## What you will do:
Tally up the lines below that carry the word "Firestore", answering with the figure alone.

Given records section start

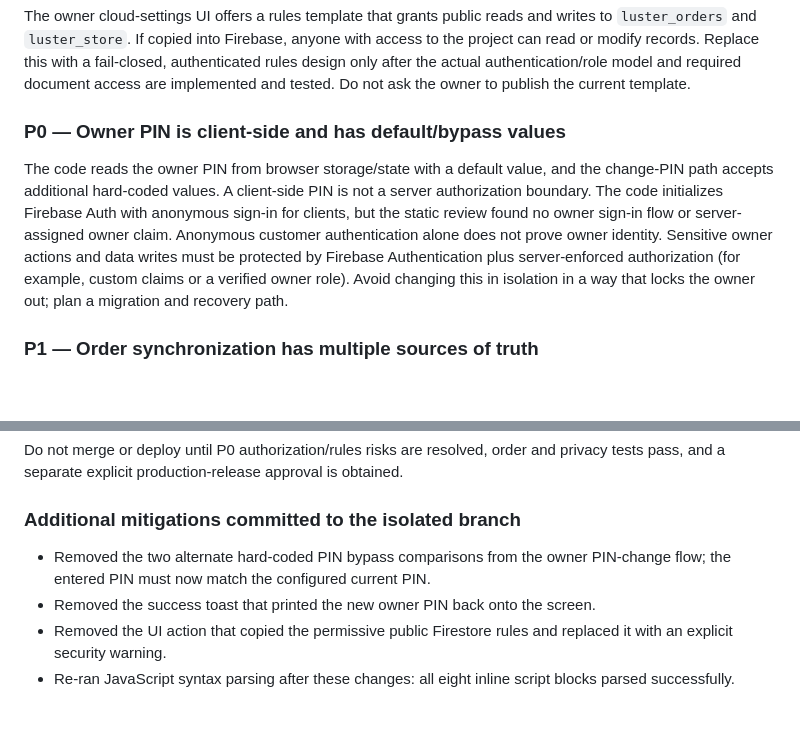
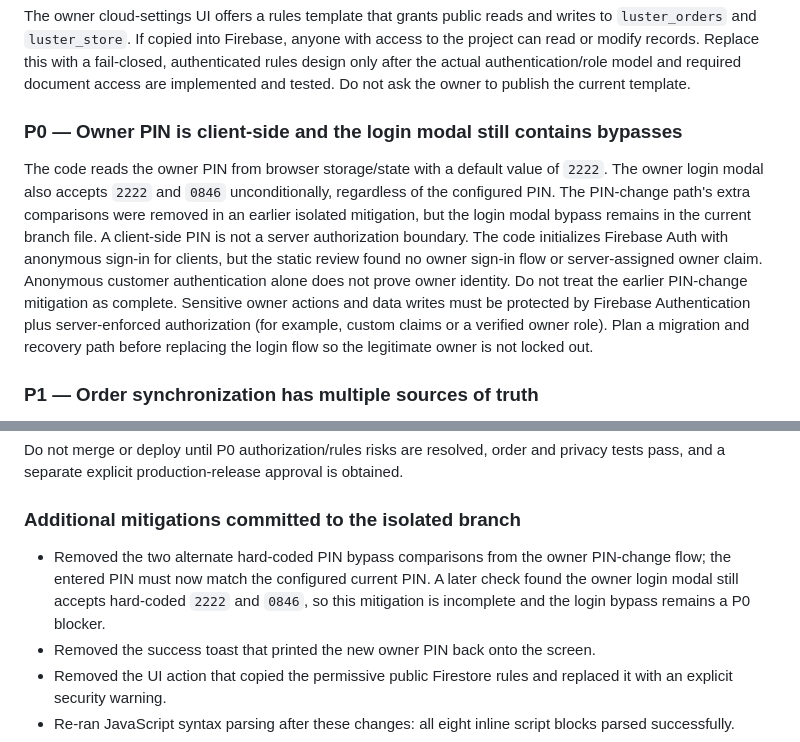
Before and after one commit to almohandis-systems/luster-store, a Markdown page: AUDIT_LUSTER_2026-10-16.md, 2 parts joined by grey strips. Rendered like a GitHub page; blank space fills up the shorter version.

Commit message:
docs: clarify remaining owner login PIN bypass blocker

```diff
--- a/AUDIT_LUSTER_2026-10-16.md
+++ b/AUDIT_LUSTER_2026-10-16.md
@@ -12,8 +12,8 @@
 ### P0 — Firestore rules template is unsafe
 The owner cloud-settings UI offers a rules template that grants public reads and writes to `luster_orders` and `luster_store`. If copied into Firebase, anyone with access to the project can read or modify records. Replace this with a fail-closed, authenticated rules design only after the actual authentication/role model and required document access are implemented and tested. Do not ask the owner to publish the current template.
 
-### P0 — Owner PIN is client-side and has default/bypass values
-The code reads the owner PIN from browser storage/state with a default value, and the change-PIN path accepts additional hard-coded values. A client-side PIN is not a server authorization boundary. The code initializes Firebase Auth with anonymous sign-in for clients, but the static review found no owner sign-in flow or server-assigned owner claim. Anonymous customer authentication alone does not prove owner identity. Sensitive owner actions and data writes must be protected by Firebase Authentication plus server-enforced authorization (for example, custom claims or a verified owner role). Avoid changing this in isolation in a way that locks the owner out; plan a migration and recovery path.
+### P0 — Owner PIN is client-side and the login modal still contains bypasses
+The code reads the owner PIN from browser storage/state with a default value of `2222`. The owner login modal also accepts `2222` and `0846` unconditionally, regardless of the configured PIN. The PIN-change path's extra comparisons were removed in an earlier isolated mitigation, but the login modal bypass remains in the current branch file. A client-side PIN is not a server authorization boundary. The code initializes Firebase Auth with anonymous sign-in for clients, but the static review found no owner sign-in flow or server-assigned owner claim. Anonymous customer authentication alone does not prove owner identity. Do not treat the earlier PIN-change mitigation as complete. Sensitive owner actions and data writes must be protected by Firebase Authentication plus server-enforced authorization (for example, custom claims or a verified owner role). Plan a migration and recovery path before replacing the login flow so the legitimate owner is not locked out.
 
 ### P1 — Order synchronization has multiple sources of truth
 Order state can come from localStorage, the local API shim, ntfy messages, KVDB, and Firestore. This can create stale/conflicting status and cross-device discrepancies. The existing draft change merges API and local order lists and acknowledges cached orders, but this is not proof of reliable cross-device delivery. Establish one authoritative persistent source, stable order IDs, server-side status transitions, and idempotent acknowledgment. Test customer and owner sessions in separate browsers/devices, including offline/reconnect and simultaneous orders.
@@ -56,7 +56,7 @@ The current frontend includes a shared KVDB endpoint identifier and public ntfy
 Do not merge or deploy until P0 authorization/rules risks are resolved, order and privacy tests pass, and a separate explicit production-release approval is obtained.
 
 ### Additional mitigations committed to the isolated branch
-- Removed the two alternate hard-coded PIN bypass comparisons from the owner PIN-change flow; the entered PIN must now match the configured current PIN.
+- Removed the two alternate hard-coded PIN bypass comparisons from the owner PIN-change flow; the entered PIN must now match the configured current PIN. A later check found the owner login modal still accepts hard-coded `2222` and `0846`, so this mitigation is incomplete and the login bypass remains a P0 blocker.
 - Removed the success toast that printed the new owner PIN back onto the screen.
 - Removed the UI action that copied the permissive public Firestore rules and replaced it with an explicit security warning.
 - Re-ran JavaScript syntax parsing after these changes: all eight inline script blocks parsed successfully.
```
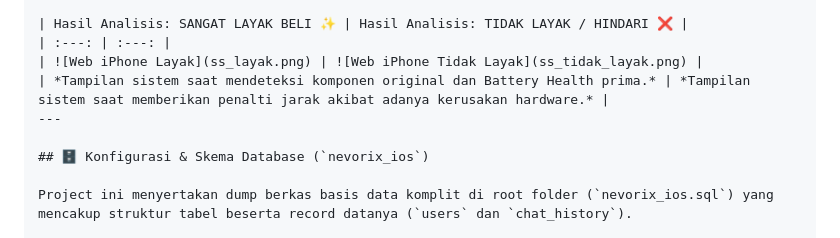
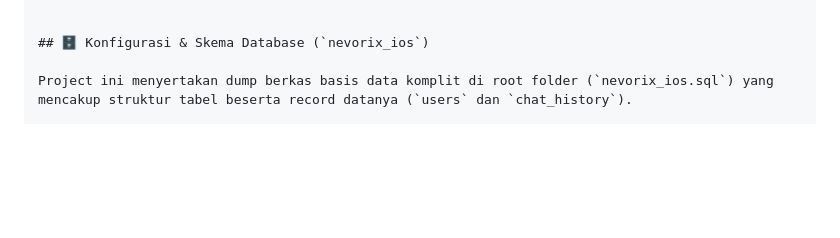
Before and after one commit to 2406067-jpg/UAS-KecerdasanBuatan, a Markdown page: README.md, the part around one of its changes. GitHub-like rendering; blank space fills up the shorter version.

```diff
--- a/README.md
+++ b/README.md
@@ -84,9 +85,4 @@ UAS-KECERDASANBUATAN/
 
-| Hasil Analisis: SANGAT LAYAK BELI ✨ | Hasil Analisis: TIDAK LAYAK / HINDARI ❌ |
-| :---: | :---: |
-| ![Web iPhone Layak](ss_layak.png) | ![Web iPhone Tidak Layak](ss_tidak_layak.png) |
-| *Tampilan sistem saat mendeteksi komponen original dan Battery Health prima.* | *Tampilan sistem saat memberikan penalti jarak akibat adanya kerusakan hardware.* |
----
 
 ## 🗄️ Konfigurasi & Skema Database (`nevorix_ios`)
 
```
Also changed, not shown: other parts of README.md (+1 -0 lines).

Given records section end

## Problem solution:
3